• Entries supplied
☆ ☆ ☆ ☆
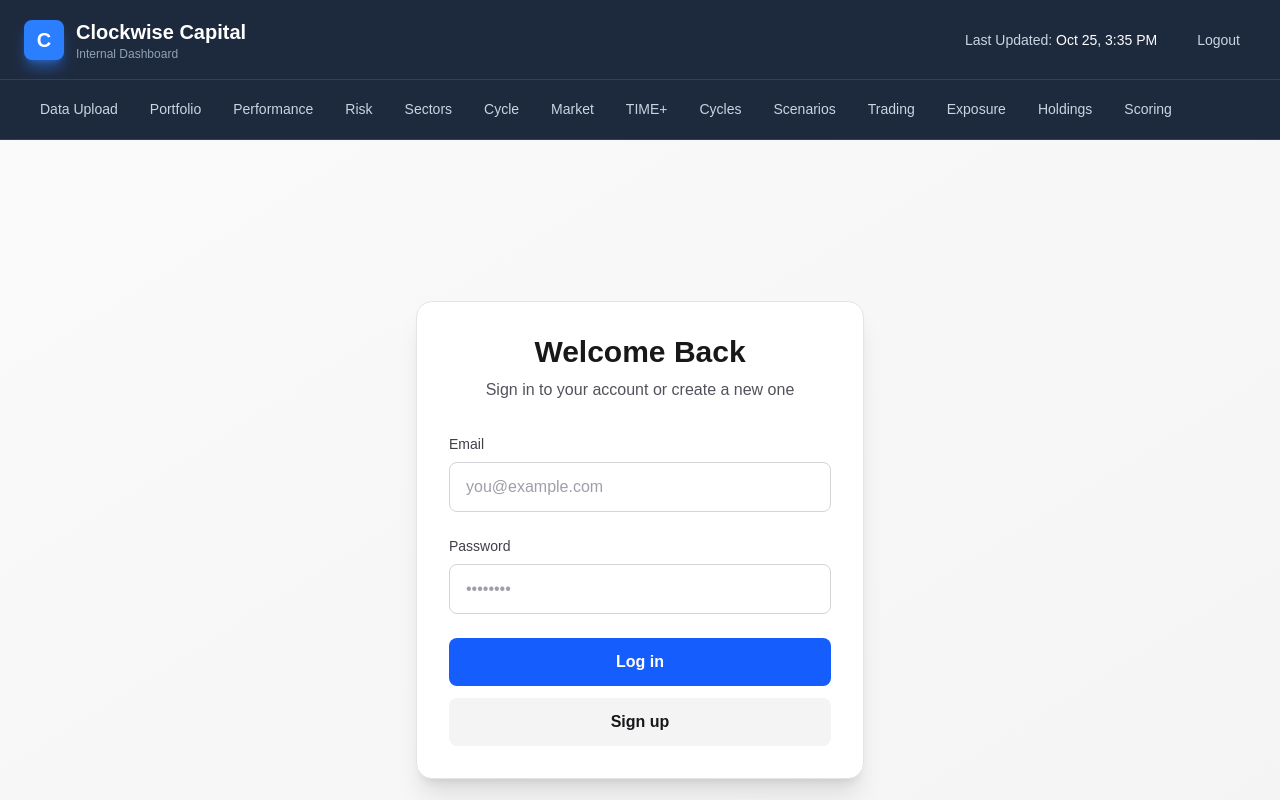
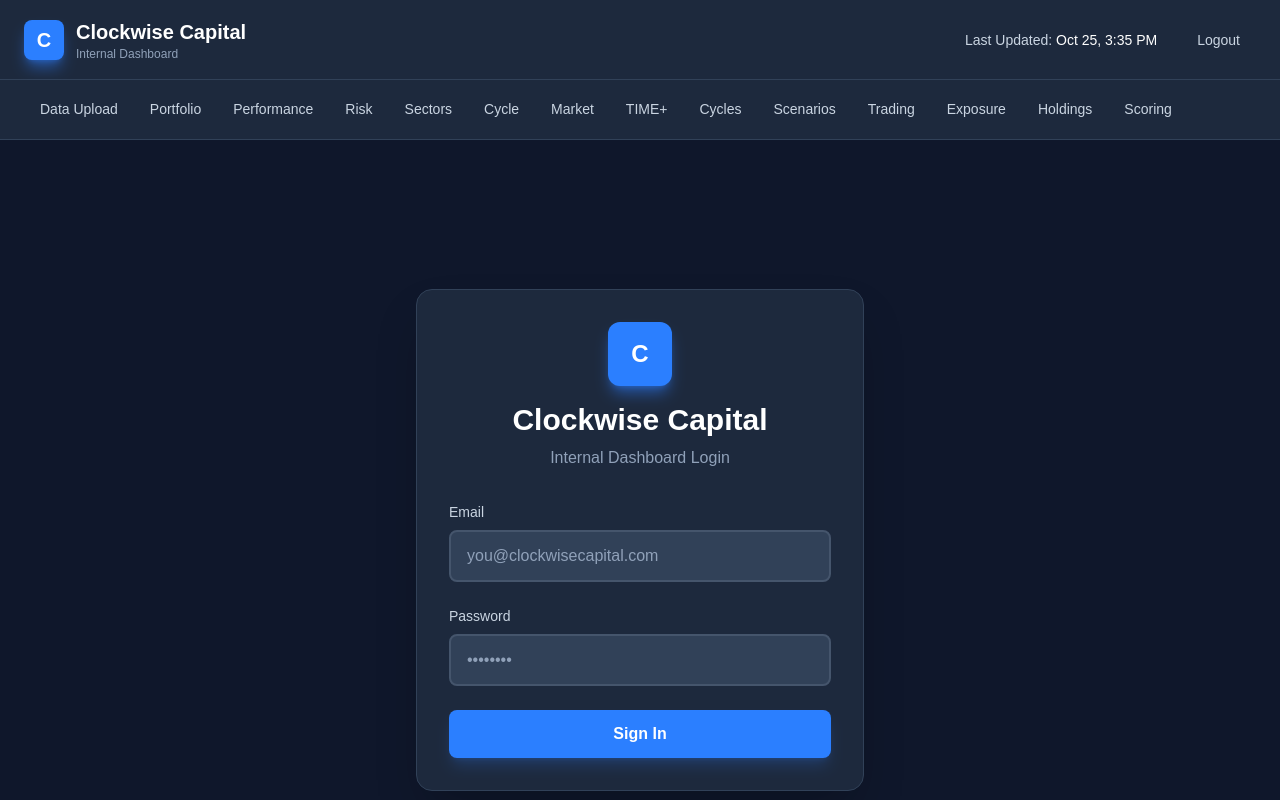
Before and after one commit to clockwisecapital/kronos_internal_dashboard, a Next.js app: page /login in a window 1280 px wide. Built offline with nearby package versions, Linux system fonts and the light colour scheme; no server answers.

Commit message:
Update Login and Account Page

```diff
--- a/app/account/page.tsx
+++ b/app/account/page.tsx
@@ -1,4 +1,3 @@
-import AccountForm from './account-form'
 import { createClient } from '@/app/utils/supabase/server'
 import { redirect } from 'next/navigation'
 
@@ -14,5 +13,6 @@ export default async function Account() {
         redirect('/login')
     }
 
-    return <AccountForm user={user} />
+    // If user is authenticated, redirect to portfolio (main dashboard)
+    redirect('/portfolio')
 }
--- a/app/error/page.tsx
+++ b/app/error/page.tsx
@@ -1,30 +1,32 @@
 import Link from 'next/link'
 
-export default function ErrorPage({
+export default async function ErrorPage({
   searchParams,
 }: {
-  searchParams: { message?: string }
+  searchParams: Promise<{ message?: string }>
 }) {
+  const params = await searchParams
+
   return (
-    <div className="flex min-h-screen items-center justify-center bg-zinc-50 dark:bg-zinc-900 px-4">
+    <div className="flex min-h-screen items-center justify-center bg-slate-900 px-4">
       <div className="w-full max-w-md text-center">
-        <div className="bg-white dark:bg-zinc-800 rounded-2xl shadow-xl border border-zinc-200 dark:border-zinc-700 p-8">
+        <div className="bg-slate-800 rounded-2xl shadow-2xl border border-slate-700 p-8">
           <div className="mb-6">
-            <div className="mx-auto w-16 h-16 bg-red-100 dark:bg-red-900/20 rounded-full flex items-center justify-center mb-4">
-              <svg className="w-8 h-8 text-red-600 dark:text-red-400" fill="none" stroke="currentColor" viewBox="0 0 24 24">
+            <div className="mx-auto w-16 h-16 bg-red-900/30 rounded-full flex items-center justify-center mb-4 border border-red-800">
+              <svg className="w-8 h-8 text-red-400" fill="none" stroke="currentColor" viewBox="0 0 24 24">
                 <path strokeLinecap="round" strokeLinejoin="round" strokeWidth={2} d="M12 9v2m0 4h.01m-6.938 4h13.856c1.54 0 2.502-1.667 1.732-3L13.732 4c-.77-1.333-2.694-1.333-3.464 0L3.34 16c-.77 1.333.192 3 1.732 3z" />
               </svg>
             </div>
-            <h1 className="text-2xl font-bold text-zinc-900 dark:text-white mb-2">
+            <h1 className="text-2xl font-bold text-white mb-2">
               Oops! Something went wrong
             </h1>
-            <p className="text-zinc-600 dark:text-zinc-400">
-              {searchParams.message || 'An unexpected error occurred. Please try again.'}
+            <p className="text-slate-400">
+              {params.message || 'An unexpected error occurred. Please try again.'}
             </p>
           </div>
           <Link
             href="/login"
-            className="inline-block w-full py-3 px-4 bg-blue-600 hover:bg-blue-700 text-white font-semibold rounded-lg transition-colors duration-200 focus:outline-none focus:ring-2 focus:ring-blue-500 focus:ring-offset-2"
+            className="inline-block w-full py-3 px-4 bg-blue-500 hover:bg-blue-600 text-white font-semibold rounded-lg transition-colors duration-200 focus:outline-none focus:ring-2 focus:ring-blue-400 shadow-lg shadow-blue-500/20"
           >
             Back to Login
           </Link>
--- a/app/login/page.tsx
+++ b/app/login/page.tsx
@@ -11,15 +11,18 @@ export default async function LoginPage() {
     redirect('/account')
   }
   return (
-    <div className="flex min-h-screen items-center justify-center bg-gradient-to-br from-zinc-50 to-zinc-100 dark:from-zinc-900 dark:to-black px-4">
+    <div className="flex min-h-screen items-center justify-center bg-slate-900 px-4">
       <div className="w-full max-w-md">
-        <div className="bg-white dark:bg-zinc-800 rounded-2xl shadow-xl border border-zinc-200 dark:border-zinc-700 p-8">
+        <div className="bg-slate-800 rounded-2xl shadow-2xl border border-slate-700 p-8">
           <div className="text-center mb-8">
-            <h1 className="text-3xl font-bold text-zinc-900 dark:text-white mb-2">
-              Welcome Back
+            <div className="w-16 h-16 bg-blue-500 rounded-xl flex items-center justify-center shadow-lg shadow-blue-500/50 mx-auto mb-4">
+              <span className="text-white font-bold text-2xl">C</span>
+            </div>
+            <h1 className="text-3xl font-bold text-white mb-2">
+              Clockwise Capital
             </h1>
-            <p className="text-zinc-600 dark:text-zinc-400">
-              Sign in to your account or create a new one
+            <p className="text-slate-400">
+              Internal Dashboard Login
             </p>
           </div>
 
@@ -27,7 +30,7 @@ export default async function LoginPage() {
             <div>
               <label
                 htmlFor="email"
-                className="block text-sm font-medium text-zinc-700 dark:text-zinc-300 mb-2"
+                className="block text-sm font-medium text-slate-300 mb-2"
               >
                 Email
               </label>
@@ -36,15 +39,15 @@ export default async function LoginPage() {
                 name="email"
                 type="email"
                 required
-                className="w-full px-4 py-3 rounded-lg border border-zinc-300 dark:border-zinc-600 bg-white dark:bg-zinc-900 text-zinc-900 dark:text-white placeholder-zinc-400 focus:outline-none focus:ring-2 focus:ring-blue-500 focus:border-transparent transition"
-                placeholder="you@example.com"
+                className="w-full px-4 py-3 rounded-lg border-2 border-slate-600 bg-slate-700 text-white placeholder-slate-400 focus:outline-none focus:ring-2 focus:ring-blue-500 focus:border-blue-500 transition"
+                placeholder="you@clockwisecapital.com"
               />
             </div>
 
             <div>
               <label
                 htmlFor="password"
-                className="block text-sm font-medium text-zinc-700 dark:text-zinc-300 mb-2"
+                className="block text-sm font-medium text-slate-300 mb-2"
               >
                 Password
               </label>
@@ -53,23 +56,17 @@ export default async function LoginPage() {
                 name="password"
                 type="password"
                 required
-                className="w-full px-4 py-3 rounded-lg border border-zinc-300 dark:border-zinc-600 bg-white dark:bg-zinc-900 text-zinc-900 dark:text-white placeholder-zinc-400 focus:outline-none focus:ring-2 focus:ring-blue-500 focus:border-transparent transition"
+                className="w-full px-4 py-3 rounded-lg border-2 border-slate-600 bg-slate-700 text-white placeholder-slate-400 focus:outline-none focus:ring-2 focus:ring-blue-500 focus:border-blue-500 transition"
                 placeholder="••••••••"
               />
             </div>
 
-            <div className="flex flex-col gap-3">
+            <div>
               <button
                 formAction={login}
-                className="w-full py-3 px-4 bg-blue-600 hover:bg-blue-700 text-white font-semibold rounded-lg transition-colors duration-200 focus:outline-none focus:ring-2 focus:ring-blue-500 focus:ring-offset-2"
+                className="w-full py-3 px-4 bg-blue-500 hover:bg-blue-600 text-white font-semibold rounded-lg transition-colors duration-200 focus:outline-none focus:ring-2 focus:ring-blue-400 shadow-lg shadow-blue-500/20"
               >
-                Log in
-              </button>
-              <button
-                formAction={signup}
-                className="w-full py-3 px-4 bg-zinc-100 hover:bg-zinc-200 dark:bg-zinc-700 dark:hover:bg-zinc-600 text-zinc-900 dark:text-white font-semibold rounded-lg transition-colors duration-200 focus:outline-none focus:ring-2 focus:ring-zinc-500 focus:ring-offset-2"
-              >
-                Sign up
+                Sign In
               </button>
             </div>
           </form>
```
☆ ☆ ☆ ☆
• The task
The reply must contain every entry above, exactly as written, and none of the pictures.

• Task output
Before and after one commit to clockwisecapital/kronos_internal_dashboard, a Next.js app: page /login in a window 1280 px wide. Built offline with nearby package versions, Linux system fonts and the light colour scheme; no server answers.

Commit message:
Update Login and Account Page

```diff
--- a/app/account/page.tsx
+++ b/app/account/page.tsx
@@ -1,4 +1,3 @@
-import AccountForm from './account-form'
 import { createClient } from '@/app/utils/supabase/server'
 import { redirect } from 'next/navigation'
 
@@ -14,5 +13,6 @@ export default async function Account() {
         redirect('/login')
     }
 
-    return <AccountForm user={user} />
+    // If user is authenticated, redirect to portfolio (main dashboard)
+    redirect('/portfolio')
 }
--- a/app/error/page.tsx
+++ b/app/error/page.tsx
@@ -1,30 +1,32 @@
 import Link from 'next/link'
 
-export default function ErrorPage({
+export default async function ErrorPage({
   searchParams,
 }: {
-  searchParams: { message?: string }
+  searchParams: Promise<{ message?: string }>
 }) {
+  const params = await searchParams
+
   return (
-    <div className="flex min-h-screen items-center justify-center bg-zinc-50 dark:bg-zinc-900 px-4">
+    <div className="flex min-h-screen items-center justify-center bg-slate-900 px-4">
       <div className="w-full max-w-md text-center">
-        <div className="bg-white dark:bg-zinc-800 rounded-2xl shadow-xl border border-zinc-200 dark:border-zinc-700 p-8">
+        <div className="bg-slate-800 rounded-2xl shadow-2xl border border-slate-700 p-8">
           <div className="mb-6">
-            <div className="mx-auto w-16 h-16 bg-red-100 dark:bg-red-900/20 rounded-full flex items-center justify-center mb-4">
-              <svg className="w-8 h-8 text-red-600 dark:text-red-400" fill="none" stroke="currentColor" viewBox="0 0 24 24">
+            <div className="mx-auto w-16 h-16 bg-red-900/30 rounded-full flex items-center justify-center mb-4 border border-red-800">
+              <svg className="w-8 h-8 text-red-400" fill="none" stroke="currentColor" viewBox="0 0 24 24">
                 <path strokeLinecap="round" strokeLinejoin="round" strokeWidth={2} d="M12 9v2m0 4h.01m-6.938 4h13.856c1.54 0 2.502-1.667 1.732-3L13.732 4c-.77-1.333-2.694-1.333-3.464 0L3.34 16c-.77 1.333.192 3 1.732 3z" />
               </svg>
             </div>
-            <h1 className="text-2xl font-bold text-zinc-900 dark:text-white mb-2">
+            <h1 className="text-2xl font-bold text-white mb-2">
               Oops! Something went wrong
             </h1>
-            <p className="text-zinc-600 dark:text-zinc-400">
-              {searchParams.message || 'An unexpected error occurred. Please try again.'}
+            <p className="text-slate-400">
+              {params.message || 'An unexpected error occurred. Please try again.'}
             </p>
           </div>
           <Link
             href="/login"
-            className="inline-block w-full py-3 px-4 bg-blue-600 hover:bg-blue-700 text-white font-semibold rounded-lg transition-colors duration-200 focus:outline-none focus:ring-2 focus:ring-blue-500 focus:ring-offset-2"
+            className="inline-block w-full py-3 px-4 bg-blue-500 hover:bg-blue-600 text-white font-semibold rounded-lg transition-colors duration-200 focus:outline-none focus:ring-2 focus:ring-blue-400 shadow-lg shadow-blue-500/20"
           >
             Back to Login
           </Link>
--- a/app/login/page.tsx
+++ b/app/login/page.tsx
@@ -11,15 +11,18 @@ export default async function LoginPage() {
     redirect('/account')
   }
   return (
-    <div className="flex min-h-screen items-center justify-center bg-gradient-to-br from-zinc-50 to-zinc-100 dark:from-zinc-900 dark:to-black px-4">
+    <div className="flex min-h-screen items-center justify-center bg-slate-900 px-4">
       <div className="w-full max-w-md">
-        <div className="bg-white dark:bg-zinc-800 rounded-2xl shadow-xl border border-zinc-200 dark:border-zinc-700 p-8">
+        <div className="bg-slate-800 rounded-2xl shadow-2xl border border-slate-700 p-8">
           <div className="text-center mb-8">
-            <h1 className="text-3xl font-bold text-zinc-900 dark:text-white mb-2">
-              Welcome Back
+            <div className="w-16 h-16 bg-blue-500 rounded-xl flex items-center justify-center shadow-lg shadow-blue-500/50 mx-auto mb-4">
+              <span className="text-white font-bold text-2xl">C</span>
+            </div>
+            <h1 className="text-3xl font-bold text-white mb-2">
+              Clockwise Capital
             </h1>
-            <p className="text-zinc-600 dark:text-zinc-400">
-              Sign in to your account or create a new one
+            <p className="text-slate-400">
+              Internal Dashboard Login
             </p>
           </div>
 
@@ -27,7 +30,7 @@ export default async function LoginPage() {
             <div>
               <label
                 htmlFor="email"
-                className="block text-sm font-medium text-zinc-700 dark:text-zinc-300 mb-2"
+                className="block text-sm font-medium text-slate-300 mb-2"
               >
                 Email
               </label>
@@ -36,15 +39,15 @@ export default async function LoginPage() {
                 name="email"
                 type="email"
                 required
-                className="w-full px-4 py-3 rounded-lg border border-zinc-300 dark:border-zinc-600 bg-white dark:bg-zinc-900 text-zinc-900 dark:text-white placeholder-zinc-400 focus:outline-none focus:ring-2 focus:ring-blue-500 focus:border-transparent transition"
-                placeholder="you@example.com"
+                className="w-full px-4 py-3 rounded-lg border-2 border-slate-600 bg-slate-700 text-white placeholder-slate-400 focus:outline-none focus:ring-2 focus:ring-blue-500 focus:border-blue-500 transition"
+                placeholder="you@clockwisecapital.com"
               />
             </div>
 
             <div>
               <label
                 htmlFor="password"
-                className="block text-sm font-medium text-zinc-700 dark:text-zinc-300 mb-2"
+                className="block text-sm font-medium text-slate-300 mb-2"
               >
                 Password
               </label>
@@ -53,23 +56,17 @@ export default async function LoginPage() {
                 name="password"
                 type="password"
                 required
-                className="w-full px-4 py-3 rounded-lg border border-zinc-300 dark:border-zinc-600 bg-white dark:bg-zinc-900 text-zinc-900 dark:text-white placeholder-zinc-400 focus:outline-none focus:ring-2 focus:ring-blue-500 focus:border-transparent transition"
+                className="w-full px-4 py-3 rounded-lg border-2 border-slate-600 bg-slate-700 text-white placeholder-slate-400 focus:outline-none focus:ring-2 focus:ring-blue-500 focus:border-blue-500 transition"
                 placeholder="••••••••"
               />
             </div>
 
-            <div className="flex flex-col gap-3">
+            <div>
               <button
                 formAction={login}
-                className="w-full py-3 px-4 bg-blue-600 hover:bg-blue-700 text-white font-semibold rounded-lg transition-colors duration-200 focus:outline-none focus:ring-2 focus:ring-blue-500 focus:ring-offset-2"
+                className="w-full py-3 px-4 bg-blue-500 hover:bg-blue-600 text-white font-semibold rounded-lg transition-colors duration-200 focus:outline-none focus:ring-2 focus:ring-blue-400 shadow-lg shadow-blue-500/20"
               >
-                Log in
-              </button>
-              <button
-                formAction={signup}
-                className="w-full py-3 px-4 bg-zinc-100 hover:bg-zinc-200 dark:bg-zinc-700 dark:hover:bg-zinc-600 text-zinc-900 dark:text-white font-semibold rounded-lg transition-colors duration-200 focus:outline-none focus:ring-2 focus:ring-zinc-500 focus:ring-offset-2"
-              >
-                Sign up
+                Sign In
               </button>
             </div>
           </form>
```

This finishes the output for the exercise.